** Opening THE DATA block **

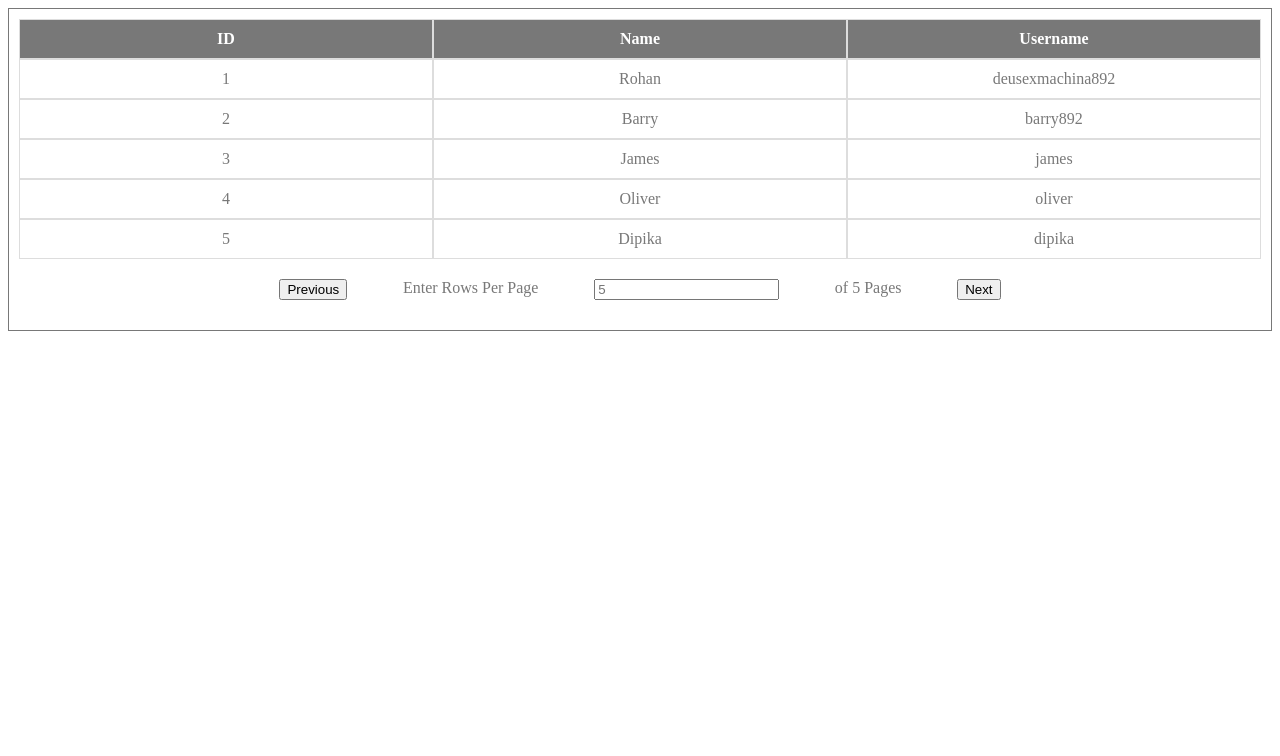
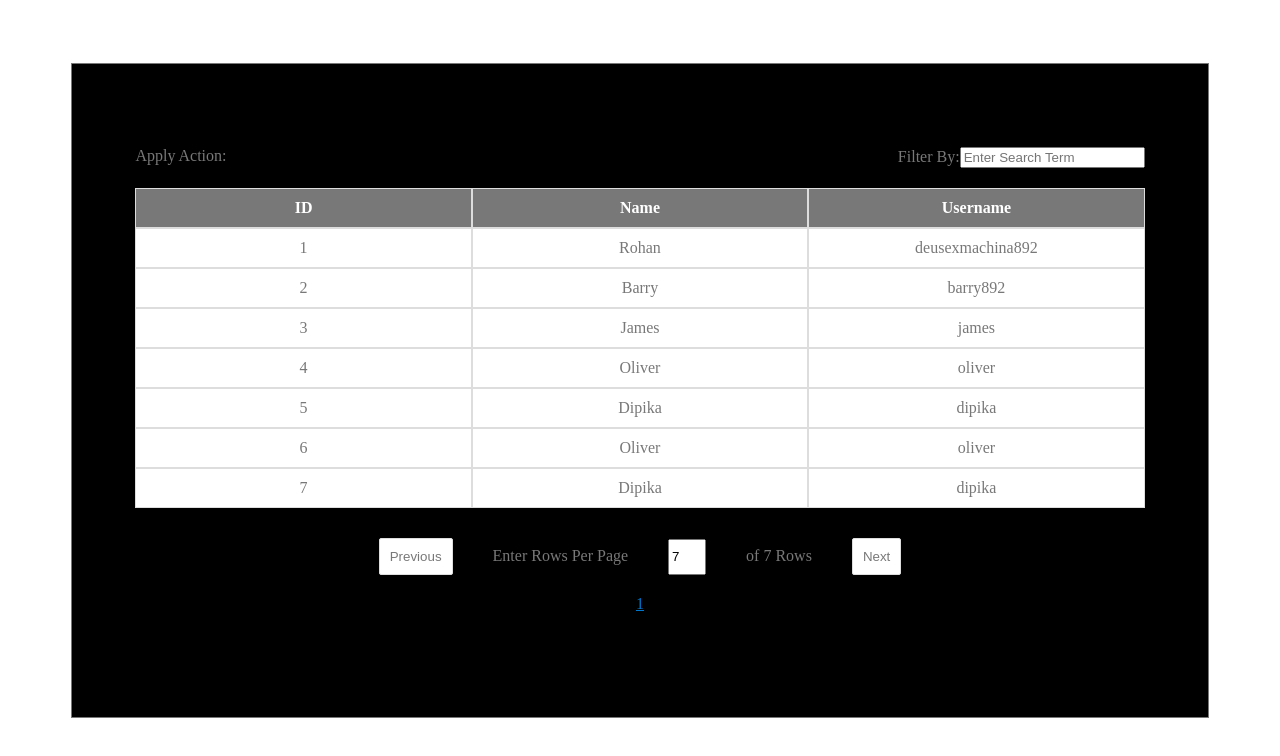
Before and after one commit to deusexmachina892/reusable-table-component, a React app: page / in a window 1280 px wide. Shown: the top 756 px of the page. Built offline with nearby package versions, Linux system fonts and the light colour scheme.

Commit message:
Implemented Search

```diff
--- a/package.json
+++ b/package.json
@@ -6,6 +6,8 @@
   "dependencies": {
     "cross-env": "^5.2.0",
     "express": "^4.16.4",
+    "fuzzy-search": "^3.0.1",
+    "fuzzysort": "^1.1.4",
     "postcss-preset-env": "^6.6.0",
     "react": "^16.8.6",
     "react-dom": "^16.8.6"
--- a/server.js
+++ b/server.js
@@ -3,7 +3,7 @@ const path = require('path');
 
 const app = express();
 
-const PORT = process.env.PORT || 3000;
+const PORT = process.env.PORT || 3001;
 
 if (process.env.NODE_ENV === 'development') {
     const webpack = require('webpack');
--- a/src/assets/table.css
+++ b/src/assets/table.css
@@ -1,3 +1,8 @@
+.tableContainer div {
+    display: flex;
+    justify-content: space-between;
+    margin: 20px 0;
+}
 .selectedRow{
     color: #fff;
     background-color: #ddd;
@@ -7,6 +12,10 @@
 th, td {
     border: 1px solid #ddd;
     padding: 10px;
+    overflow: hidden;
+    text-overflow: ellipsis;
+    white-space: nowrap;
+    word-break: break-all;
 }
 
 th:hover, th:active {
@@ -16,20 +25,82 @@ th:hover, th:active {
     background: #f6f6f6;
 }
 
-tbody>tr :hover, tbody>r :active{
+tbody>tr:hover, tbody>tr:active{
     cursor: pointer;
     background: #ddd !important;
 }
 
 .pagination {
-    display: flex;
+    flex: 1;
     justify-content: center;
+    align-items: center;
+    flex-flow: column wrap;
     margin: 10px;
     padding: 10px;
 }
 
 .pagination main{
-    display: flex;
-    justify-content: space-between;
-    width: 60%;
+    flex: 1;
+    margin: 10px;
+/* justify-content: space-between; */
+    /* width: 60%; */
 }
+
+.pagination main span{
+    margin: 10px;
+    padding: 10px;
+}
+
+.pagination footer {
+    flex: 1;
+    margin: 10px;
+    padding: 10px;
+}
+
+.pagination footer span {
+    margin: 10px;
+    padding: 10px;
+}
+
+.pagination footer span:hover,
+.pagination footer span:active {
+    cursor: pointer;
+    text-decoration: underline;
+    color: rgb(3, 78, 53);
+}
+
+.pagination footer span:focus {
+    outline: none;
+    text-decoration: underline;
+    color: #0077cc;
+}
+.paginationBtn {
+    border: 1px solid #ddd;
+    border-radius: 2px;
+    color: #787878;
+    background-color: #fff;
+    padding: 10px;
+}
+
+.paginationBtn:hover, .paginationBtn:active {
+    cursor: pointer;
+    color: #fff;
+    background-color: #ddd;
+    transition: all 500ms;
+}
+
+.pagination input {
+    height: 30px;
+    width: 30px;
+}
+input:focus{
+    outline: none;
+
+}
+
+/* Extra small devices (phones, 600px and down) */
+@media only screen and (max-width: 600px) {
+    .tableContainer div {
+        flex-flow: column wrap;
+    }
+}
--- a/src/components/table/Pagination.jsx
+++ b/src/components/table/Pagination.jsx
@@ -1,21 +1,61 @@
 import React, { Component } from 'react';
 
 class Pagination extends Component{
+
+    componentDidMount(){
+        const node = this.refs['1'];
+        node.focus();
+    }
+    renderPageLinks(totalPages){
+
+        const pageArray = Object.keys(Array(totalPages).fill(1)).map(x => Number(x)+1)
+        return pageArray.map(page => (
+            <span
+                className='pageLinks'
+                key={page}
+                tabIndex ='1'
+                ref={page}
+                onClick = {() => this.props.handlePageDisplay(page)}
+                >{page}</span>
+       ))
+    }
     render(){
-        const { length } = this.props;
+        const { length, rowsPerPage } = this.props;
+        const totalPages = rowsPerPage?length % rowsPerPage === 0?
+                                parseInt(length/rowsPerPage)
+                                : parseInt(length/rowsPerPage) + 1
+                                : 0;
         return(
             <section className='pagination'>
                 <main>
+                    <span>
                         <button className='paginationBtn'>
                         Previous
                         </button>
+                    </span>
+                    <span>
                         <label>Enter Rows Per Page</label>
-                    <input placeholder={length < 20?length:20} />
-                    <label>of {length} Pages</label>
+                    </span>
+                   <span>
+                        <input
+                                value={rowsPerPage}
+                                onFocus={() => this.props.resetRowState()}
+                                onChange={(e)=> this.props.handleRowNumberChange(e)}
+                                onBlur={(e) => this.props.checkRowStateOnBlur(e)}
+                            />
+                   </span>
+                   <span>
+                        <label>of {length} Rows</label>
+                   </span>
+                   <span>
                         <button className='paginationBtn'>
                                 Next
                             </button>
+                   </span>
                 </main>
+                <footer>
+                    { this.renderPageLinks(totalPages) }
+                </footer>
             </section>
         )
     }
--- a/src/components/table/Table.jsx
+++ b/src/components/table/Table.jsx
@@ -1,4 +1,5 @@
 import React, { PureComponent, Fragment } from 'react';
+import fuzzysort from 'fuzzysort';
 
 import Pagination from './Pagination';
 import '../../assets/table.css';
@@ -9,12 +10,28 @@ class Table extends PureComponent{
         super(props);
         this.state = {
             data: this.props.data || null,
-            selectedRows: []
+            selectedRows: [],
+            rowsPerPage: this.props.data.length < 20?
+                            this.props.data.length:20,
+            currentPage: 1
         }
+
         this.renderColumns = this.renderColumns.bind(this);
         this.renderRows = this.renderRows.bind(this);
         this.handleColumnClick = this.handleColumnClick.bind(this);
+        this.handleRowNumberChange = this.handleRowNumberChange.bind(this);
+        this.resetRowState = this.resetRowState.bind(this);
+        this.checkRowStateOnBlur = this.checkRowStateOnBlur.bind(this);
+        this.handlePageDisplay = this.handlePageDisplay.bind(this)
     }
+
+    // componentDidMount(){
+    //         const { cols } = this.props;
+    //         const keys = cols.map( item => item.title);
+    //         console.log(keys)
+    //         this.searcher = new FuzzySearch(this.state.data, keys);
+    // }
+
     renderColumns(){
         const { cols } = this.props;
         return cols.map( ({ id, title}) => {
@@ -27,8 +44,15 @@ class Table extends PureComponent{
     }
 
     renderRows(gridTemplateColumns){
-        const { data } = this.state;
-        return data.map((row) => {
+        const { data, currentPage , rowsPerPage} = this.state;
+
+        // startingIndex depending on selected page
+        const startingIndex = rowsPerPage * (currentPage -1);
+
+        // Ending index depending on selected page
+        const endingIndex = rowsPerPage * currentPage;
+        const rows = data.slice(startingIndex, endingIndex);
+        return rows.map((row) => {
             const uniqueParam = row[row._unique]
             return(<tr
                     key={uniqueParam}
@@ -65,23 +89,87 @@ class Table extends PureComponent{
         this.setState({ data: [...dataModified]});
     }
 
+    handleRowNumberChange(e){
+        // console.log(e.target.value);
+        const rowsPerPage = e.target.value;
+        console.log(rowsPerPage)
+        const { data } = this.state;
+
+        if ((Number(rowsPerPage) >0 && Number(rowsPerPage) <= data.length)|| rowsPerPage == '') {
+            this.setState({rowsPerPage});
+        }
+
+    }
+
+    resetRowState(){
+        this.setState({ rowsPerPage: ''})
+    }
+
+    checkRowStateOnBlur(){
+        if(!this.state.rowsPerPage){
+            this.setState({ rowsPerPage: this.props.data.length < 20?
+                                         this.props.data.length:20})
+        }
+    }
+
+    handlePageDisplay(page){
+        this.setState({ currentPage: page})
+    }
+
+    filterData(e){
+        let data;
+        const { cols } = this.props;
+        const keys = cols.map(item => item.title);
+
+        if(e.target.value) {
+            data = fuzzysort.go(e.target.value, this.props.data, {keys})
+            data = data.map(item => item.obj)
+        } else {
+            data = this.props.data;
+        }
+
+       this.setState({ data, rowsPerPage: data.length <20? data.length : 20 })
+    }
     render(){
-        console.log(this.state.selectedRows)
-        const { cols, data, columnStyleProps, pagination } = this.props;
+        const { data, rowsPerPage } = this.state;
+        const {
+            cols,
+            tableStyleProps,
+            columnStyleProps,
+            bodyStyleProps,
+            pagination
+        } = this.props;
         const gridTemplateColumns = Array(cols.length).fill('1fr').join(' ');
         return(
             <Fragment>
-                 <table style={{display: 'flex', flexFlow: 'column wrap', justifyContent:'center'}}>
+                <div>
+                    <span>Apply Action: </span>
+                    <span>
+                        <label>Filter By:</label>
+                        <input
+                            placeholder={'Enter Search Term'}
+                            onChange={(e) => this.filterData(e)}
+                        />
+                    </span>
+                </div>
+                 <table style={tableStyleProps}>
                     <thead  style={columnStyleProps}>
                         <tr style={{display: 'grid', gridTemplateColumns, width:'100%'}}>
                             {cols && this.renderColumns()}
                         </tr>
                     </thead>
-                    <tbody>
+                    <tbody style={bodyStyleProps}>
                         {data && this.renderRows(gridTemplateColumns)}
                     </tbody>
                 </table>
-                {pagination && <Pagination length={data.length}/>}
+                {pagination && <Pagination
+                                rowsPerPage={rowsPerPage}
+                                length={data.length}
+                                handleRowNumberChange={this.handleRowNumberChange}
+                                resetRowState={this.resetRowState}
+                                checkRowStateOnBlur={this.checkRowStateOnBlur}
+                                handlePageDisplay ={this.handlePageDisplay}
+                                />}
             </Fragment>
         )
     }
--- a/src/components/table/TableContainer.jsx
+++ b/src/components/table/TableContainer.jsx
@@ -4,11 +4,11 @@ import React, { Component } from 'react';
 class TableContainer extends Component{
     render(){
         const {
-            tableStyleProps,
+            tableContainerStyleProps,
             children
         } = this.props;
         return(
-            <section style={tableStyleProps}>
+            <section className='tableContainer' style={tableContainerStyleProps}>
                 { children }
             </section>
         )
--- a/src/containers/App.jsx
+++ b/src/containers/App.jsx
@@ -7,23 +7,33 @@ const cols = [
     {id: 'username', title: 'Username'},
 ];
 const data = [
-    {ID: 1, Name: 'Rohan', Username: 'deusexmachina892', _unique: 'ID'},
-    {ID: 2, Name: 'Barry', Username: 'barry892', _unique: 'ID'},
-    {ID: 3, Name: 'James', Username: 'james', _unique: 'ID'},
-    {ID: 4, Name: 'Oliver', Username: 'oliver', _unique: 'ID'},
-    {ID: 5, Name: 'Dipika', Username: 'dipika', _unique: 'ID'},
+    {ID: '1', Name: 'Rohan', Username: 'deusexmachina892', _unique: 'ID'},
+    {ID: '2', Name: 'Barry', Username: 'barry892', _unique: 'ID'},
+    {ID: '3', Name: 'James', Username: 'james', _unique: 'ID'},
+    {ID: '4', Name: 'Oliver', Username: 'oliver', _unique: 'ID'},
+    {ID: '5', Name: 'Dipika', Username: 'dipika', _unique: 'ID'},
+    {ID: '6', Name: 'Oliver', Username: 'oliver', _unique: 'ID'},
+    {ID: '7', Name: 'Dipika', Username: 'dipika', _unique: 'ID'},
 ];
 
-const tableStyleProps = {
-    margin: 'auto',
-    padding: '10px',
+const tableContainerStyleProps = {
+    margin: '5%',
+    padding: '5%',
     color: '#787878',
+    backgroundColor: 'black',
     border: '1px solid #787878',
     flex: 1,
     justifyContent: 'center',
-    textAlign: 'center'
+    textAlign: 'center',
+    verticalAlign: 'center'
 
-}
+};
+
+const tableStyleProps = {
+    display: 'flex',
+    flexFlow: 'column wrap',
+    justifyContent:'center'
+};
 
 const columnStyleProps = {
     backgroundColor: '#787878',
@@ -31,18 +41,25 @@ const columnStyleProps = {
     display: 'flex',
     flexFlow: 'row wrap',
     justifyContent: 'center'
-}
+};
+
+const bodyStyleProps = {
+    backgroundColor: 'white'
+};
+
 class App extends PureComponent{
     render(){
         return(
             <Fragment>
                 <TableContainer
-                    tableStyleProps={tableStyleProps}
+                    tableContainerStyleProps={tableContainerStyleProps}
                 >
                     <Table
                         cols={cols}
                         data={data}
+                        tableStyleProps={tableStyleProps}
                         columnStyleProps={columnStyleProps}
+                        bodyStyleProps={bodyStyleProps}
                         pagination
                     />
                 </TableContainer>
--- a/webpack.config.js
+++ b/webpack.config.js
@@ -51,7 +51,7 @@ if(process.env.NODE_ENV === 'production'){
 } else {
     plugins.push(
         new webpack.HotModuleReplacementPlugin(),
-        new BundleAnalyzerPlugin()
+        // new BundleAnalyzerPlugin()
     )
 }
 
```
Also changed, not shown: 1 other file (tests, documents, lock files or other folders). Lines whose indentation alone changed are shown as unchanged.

** Closing THE DATA block **

== PROBLEM DETAILS ==
Copy each line above containing the string "tableStyleProps".

== EXERCISE RESPONSE ==
+            tableStyleProps,
+                 <table style={tableStyleProps}>
-            tableStyleProps,
-            <section style={tableStyleProps}>
-const tableStyleProps = {
+const tableStyleProps = {
-                    tableStyleProps={tableStyleProps}
+                        tableStyleProps={tableStyleProps}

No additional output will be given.